  • Understand the biases and problems that LLMs have

Large Language Models (LLMs) are powerful tools that have revolutionized many aspects of technology, from customer service to content creation. However, like any technology, they are not without their flaws. Understanding these pitfalls is crucial for effectively using LLMs and mitigating potential issues. This article will explore some of the common pitfalls of LLMs, including issues with citing sources, bias, hallucinations, math, and prompt hacking.

Citing Sourcesโ€‹

While LLMs can generate text that appears to cite sources, it's important to note that they cannot accurately cite sources. This is because they do not have access to the Internet and do not have the ability to remember where their training data came from. As a result, they often generate sources that seem plausible but are entirely fabricated. This is a significant limitation when using LLMs for tasks that require accurate source citation.


The issue of inaccurate source citation can be mitigated to some extent by using search augmented LLMs. These are LLMs that have the ability to search the Internet and other sources to provide more accurate information.


LLMs can exhibit bias in their responses, often generating stereotypical or prejudiced content. This is because they are trained on large datasets that may contain biased information. Despite safeguards put in place to prevent this, LLMs can sometimes produce sexist, racist, or homophobic content.
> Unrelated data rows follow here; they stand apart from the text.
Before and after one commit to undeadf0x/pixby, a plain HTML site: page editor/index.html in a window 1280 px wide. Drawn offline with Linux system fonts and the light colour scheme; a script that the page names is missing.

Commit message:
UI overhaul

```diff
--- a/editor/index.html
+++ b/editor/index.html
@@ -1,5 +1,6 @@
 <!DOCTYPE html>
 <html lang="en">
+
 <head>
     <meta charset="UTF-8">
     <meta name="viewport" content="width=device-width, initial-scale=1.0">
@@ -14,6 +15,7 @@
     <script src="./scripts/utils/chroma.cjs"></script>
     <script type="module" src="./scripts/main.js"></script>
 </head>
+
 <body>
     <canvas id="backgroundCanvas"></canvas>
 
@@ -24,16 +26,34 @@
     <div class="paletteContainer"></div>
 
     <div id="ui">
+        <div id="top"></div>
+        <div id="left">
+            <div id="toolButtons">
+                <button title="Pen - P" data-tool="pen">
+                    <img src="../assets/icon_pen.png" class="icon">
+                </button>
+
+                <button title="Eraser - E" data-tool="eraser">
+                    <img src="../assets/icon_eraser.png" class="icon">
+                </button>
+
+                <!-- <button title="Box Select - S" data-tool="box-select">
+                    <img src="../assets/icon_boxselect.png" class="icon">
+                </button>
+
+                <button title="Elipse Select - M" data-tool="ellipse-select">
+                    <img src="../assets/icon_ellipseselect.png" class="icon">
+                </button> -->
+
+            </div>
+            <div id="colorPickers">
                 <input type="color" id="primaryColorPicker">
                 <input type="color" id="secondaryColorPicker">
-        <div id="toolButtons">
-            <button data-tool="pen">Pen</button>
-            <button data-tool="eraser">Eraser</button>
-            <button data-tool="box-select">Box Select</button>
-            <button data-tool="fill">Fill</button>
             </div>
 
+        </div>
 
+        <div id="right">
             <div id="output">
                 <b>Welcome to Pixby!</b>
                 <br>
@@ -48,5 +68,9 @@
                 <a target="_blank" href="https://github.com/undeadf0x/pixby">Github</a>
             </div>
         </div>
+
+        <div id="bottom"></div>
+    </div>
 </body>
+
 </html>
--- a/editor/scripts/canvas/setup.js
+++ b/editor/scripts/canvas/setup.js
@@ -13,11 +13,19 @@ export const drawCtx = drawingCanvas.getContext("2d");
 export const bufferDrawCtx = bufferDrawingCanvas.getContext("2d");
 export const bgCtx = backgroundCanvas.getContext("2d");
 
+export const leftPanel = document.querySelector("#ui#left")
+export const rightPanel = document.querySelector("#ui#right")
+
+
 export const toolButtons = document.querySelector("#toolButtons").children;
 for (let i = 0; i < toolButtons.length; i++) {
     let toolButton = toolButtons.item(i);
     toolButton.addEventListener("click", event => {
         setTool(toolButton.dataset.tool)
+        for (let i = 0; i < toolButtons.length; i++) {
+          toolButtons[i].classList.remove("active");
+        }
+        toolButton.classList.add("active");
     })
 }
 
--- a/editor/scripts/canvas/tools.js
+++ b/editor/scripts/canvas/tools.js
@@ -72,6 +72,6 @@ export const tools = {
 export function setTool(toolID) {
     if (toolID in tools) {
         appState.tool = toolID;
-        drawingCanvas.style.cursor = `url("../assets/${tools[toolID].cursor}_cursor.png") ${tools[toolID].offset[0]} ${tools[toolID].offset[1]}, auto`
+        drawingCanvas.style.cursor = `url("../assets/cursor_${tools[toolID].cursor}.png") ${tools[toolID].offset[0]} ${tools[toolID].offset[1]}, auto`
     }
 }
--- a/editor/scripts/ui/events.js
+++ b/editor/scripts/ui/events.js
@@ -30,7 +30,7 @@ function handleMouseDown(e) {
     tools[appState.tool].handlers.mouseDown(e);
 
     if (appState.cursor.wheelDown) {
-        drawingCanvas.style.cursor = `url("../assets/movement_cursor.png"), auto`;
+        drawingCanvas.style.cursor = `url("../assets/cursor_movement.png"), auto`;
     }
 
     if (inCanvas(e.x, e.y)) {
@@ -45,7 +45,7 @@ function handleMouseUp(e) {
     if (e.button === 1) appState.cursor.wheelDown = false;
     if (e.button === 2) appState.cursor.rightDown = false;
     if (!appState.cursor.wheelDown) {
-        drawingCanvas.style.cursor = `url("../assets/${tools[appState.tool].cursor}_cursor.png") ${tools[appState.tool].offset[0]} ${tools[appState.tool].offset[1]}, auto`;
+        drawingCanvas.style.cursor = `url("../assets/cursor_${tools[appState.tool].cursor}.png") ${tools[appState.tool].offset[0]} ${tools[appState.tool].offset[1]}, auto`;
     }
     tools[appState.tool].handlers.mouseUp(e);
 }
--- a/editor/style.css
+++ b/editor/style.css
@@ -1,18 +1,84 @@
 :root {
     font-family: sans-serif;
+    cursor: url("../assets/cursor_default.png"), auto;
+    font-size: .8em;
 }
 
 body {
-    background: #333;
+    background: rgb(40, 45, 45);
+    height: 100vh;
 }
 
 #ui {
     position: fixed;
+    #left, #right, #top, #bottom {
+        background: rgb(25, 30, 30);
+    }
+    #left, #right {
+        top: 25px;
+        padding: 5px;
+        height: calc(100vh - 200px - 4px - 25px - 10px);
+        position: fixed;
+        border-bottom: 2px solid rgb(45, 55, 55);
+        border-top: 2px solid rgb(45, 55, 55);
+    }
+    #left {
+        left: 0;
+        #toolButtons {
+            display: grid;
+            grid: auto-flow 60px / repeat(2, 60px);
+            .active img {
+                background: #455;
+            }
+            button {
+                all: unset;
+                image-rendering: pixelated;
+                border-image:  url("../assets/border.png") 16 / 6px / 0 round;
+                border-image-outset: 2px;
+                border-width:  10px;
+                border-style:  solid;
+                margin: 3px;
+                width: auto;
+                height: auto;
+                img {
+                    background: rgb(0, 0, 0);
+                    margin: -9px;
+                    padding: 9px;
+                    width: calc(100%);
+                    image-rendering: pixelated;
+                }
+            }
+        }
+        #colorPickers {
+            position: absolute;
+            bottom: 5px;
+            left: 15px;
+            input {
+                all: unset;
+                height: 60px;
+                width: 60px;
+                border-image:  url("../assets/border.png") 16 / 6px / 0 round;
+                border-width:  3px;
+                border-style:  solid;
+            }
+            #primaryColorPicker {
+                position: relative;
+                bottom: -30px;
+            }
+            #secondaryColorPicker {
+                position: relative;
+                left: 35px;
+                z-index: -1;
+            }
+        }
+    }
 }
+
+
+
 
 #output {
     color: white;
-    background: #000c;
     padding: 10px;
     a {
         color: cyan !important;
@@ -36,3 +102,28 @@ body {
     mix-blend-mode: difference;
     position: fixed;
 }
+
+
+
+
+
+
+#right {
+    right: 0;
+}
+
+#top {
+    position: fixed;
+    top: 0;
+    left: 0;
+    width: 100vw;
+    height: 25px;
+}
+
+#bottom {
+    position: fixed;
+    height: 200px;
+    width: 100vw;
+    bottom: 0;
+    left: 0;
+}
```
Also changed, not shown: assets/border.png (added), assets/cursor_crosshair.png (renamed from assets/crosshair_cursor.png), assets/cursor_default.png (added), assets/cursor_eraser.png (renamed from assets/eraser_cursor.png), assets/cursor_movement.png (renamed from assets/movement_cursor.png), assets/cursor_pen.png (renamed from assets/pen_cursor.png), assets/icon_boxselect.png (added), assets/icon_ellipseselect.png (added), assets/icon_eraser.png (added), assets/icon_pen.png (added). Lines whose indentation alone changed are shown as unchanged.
This is a critical issue to be aware of when using LLMs in consumer-facing applications or in research, as it can lead to the propagation of harmful stereotypes and biased results.


LLMs can sometimes "hallucinate" or generate false information when asked a question they do not know the answer to. Instead of stating that they do not know the answer, they often generate a response that sounds confident but is incorrect. This can lead to the dissemination of misinformation and should be taken into account when using LLMs for tasks that require accurate information.
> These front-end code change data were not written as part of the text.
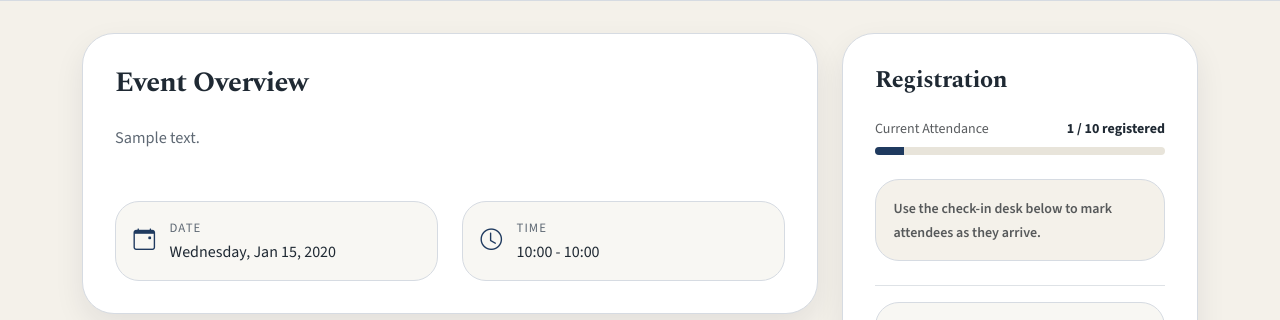
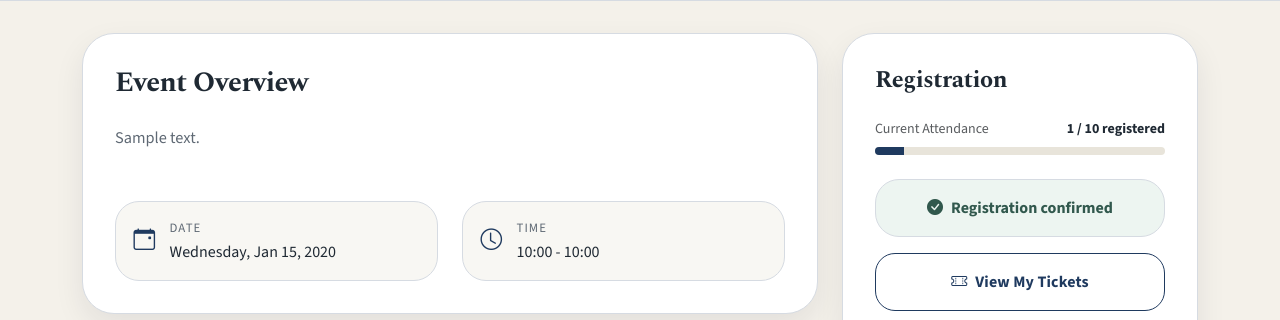
Before and after one commit to HAORAN599/Group_8C, a Django app: page /event/1/ in a window 1280 px wide. Shown: the part 415-735 px from the top of the page. Run offline with Django 3.2, Linux system fonts and the light colour scheme; a user stored in the database is signed in; tables that the repository leaves empty hold one stand-in row (values such as "Sample post"); some libraries are stand-ins or nearby versions.

Commit message:
simplified booking banner logic and also remove info banner

```diff
--- a/events/static/events/css/style.css
+++ b/events/static/events/css/style.css
@@ -729,8 +729,7 @@ a:hover {
 }
 
 .organizer-banner,
-.booking-success-banner,
-.booking-info-banner {
+.booking-success-banner {
     border-radius: var(--radius-md);
     padding: 1rem 1.1rem;
     border: 1px solid var(--line);
@@ -744,12 +743,6 @@ a:hover {
 .booking-success-banner {
     background: #edf5f1;
     color: var(--success);
-}
-
-.booking-info-banner {
-    background: #f4f1ea;
-    color: var(--text-dark);
-    border-color: var(--line);
 }
 
 .participants-list {
--- a/events/templates/events/event_detail.html
+++ b/events/templates/events/event_detail.html
@@ -93,11 +93,7 @@
                     </div>
 
                     <div id="booking-action-area">
-                        {% if is_organizer %}
-                            <div class="booking-info-banner mb-4">
-                                <small class="fw-semibold text-muted">Use the check-in desk below to mark attendees as they arrive.</small>
-                            </div>
-                        {% elif already_has_ticket %}
+                        {% if already_has_ticket %}
                             <div class="booking-success-banner text-center py-3 mb-3">
                                 <i class="bi bi-check-circle-fill me-2"></i><strong>Registration confirmed</strong>
                             </div>
```
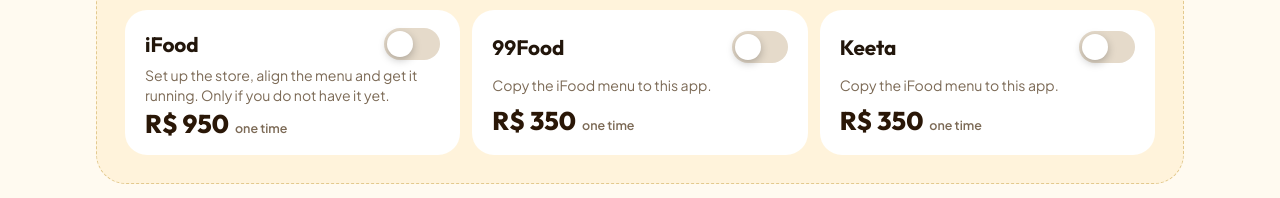
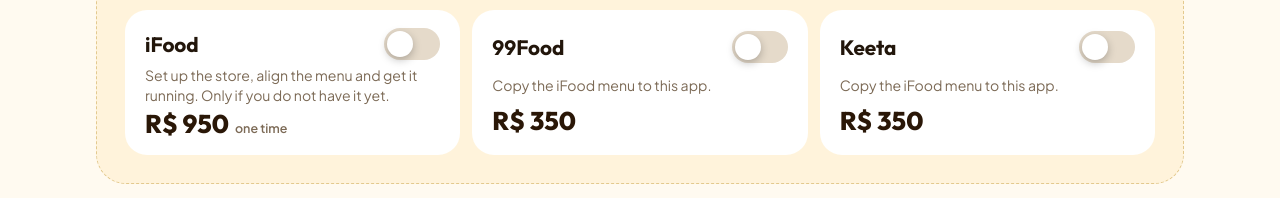
Before and after one commit to theoceanbluebr/propostas, a plain HTML site: page baraka-distribuidora/index.html in a window 1280 px wide. Shown: the part 5950-6148 px from the top of the page. Drawn offline with Linux system fonts and the light colour scheme.

Commit message:
Baraka: tira rótulo 'uma vez' do 99Food e Keeta
Co-Authored-By: Claude Sonnet 5.5 <noreply@anthropic.com>
Claude-Session: https://claude.ai/code/session_014SHWY91QThjY1vrkUtkhvm

```diff
--- a/baraka-distribuidora/index.html
+++ b/baraka-distribuidora/index.html
@@ -371,8 +371,8 @@ footer.ob a{color:#fff;font-weight:700;text-decoration:none;border-bottom:1px so
     <div class="dhead"><span class="eyebrow" data-i="dl_eye"></span><h3 data-i="dl_t"></h3><p data-i="dl_p"></p></div>
     <div class="dgrid">
       <button class="dcard" type="button" role="switch" aria-checked="false" data-price="950" data-kind="once"><span class="hn">iFood</span><span class="sw"></span><span class="dd" data-i="m3d"></span><span class="dp">R$ 950<small data-i="per_o"></small></span></button>
-      <button class="dcard" type="button" role="switch" aria-checked="false" data-price="350" data-kind="once"><span class="hn">99Food</span><span class="sw"></span><span class="dd" data-i="dk"></span><span class="dp">R$ 350<small data-i="per_o"></small></span></button>
-      <button class="dcard" type="button" role="switch" aria-checked="false" data-price="350" data-kind="once"><span class="hn">Keeta</span><span class="sw"></span><span class="dd" data-i="dk"></span><span class="dp">R$ 350<small data-i="per_o"></small></span></button>
+      <button class="dcard" type="button" role="switch" aria-checked="false" data-price="350" data-kind="once"><span class="hn">99Food</span><span class="sw"></span><span class="dd" data-i="dk"></span><span class="dp">R$ 350</span></button>
+      <button class="dcard" type="button" role="switch" aria-checked="false" data-price="350" data-kind="once"><span class="hn">Keeta</span><span class="sw"></span><span class="dd" data-i="dk"></span><span class="dp">R$ 350</span></button>
     </div>
   </div>
 
```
Despite their advanced capabilities, Large Language Models (LLMs) often struggle with mathematical tasks and can provide incorrect answers (even as simple as multiply two numbers). This is because they are trained on large volumes of text and math may require a different approach.
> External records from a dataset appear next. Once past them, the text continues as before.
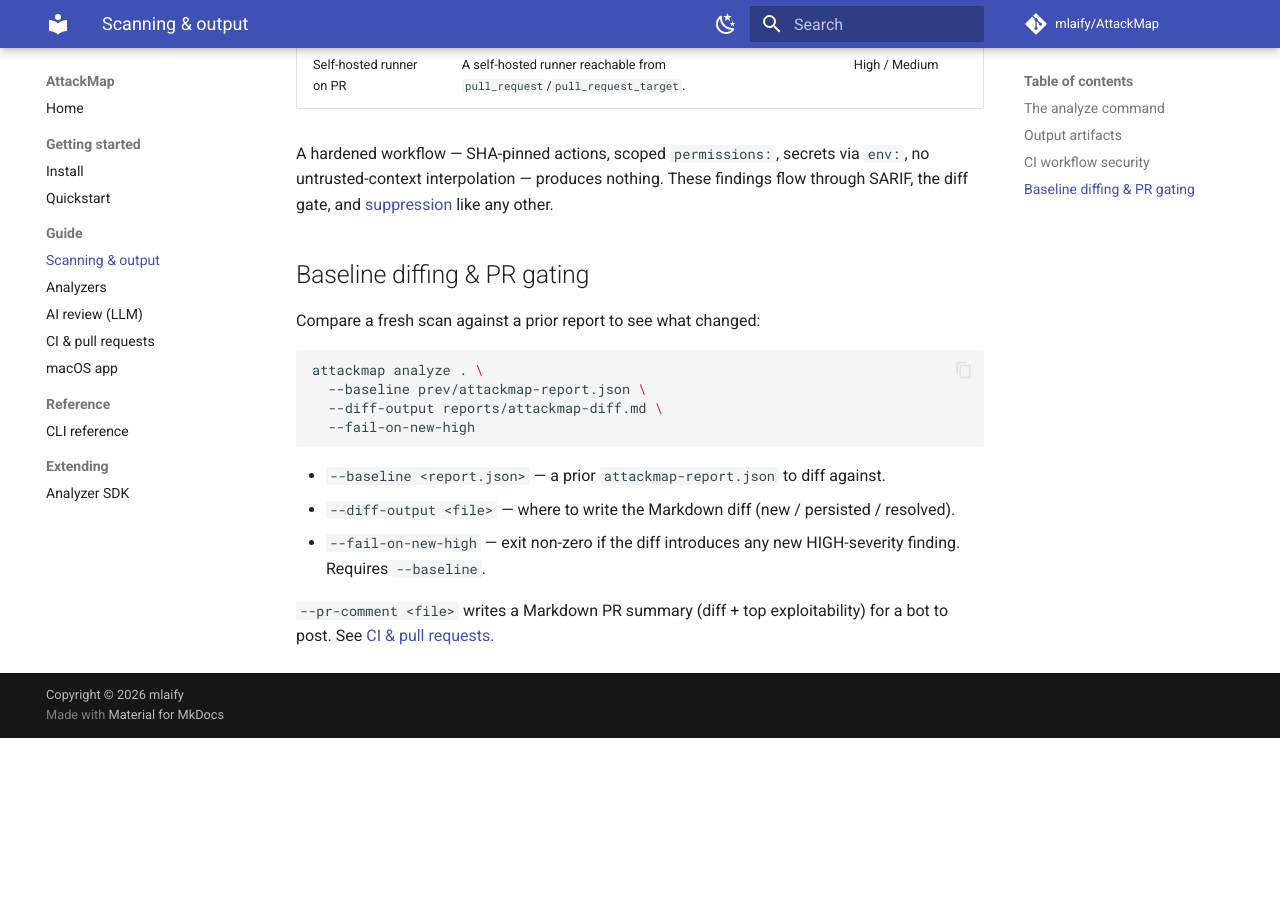
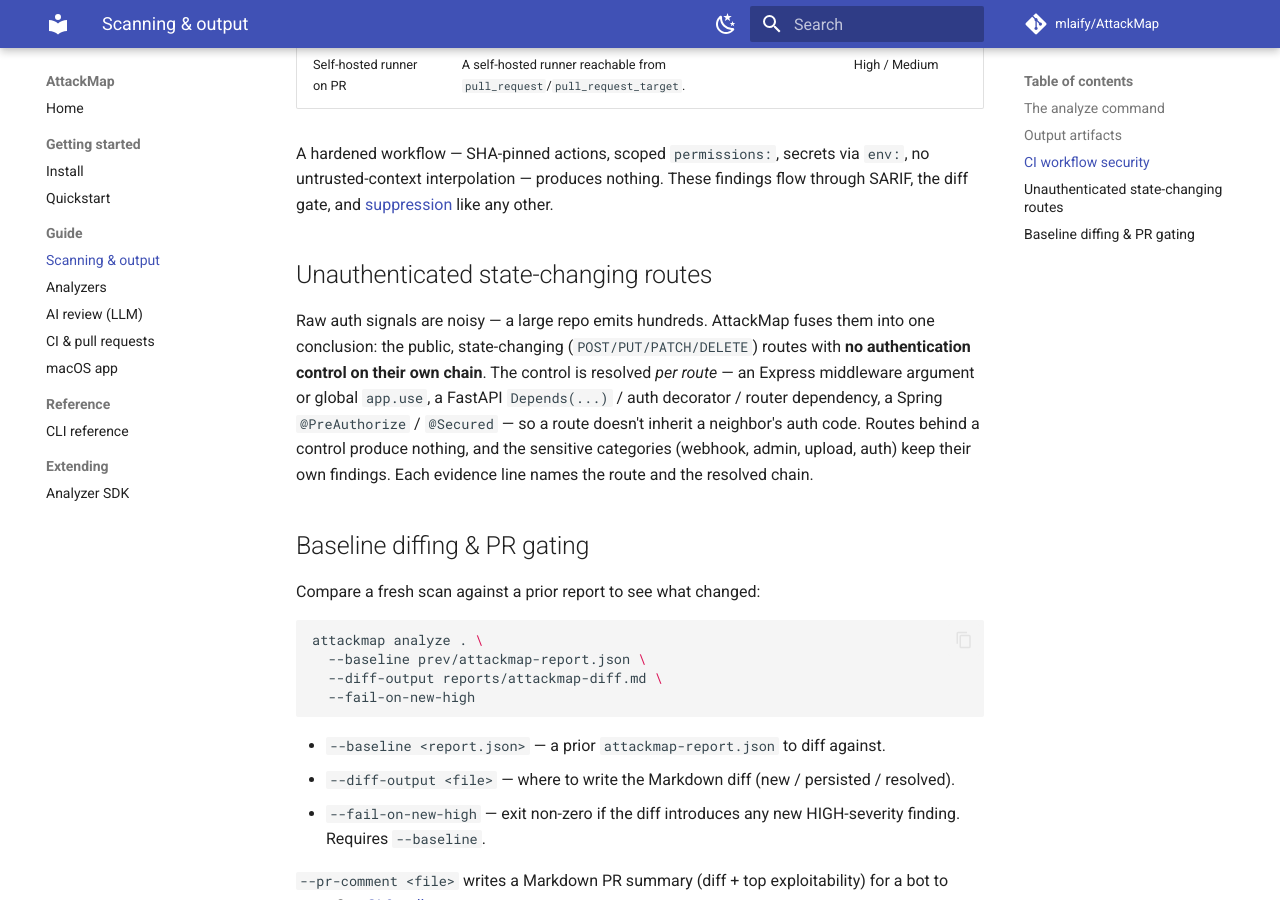
Before and after one commit to mlaify/attackmap-docs, an MkDocs documentation site: the page built from docs/scanning.md, in a window 1280 px wide and 900 px high, scrolled down 1462 px. Built offline with MkDocs 1.6.1 and Material for MkDocs 9.7.7, drawn with Linux system fonts in a browser that asks for light colours; comment, search, counter and statistics services are not loaded; before the commit the page ends 2200 px from its top, so only the background shows below that.

Commit message:
docs: note unauthenticated state-changing route synthesis (#140)
Add a "Unauthenticated state-changing routes" section to the scanning guide
describing the per-route control resolution across Express/FastAPI/Spring.

Co-Authored-By: Claude Opus 4.8 <noreply@anthropic.com>

```diff
--- a/docs/scanning.md
+++ b/docs/scanning.md
@@ -48,6 +48,18 @@ A hardened workflow — SHA-pinned actions, scoped `permissions:`, secrets via
 flow through SARIF, the diff gate, and [suppression](ci.md#suppressing-findings)
 like any other.
 
+## Unauthenticated state-changing routes
+
+Raw auth signals are noisy — a large repo emits hundreds. AttackMap fuses them
+into one conclusion: the public, state-changing (`POST/PUT/PATCH/DELETE`) routes
+with **no authentication control on their own chain**. The control is resolved
+*per route* — an Express middleware argument or global `app.use`, a FastAPI
+`Depends(...)` / auth decorator / router dependency, a Spring `@PreAuthorize` /
+`@Secured` — so a route doesn't inherit a neighbor's auth code. Routes behind a
+control produce nothing, and the sensitive categories (webhook, admin, upload,
+auth) keep their own findings. Each evidence line names the route and the
+resolved chain.
+
 ## Baseline diffing & PR gating
 
 Compare a fresh scan against a prior report to see what changed:
```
The issue with math can be somewhat alleviated by using a tool augmented LLM, which combines the capabilities of an LLM with specialized tools for tasks like math.

Prompt Hackingโ€‹

LLMs can be manipulated or "hacked" by users to generate specific content. This is known as prompt hacking and can be used to trick the LLM into generating inappropriate or harmful content. It's important to be aware of this potential issue when using LLMs, especially in public-facing applications. You can read more about prompt hacking here.


In conclusion, while LLMs are powerful and versatile tools, they come with a set of pitfalls that users need to be aware of. Issues with accurately citing sources, inherent biases, generating false information, difficulties with math, and susceptibility to prompt hacking are all challenges that need to be addressed when using these models. By understanding these limitations, we can use LLMs more effectively and responsibly, and work towards improving these models in the future.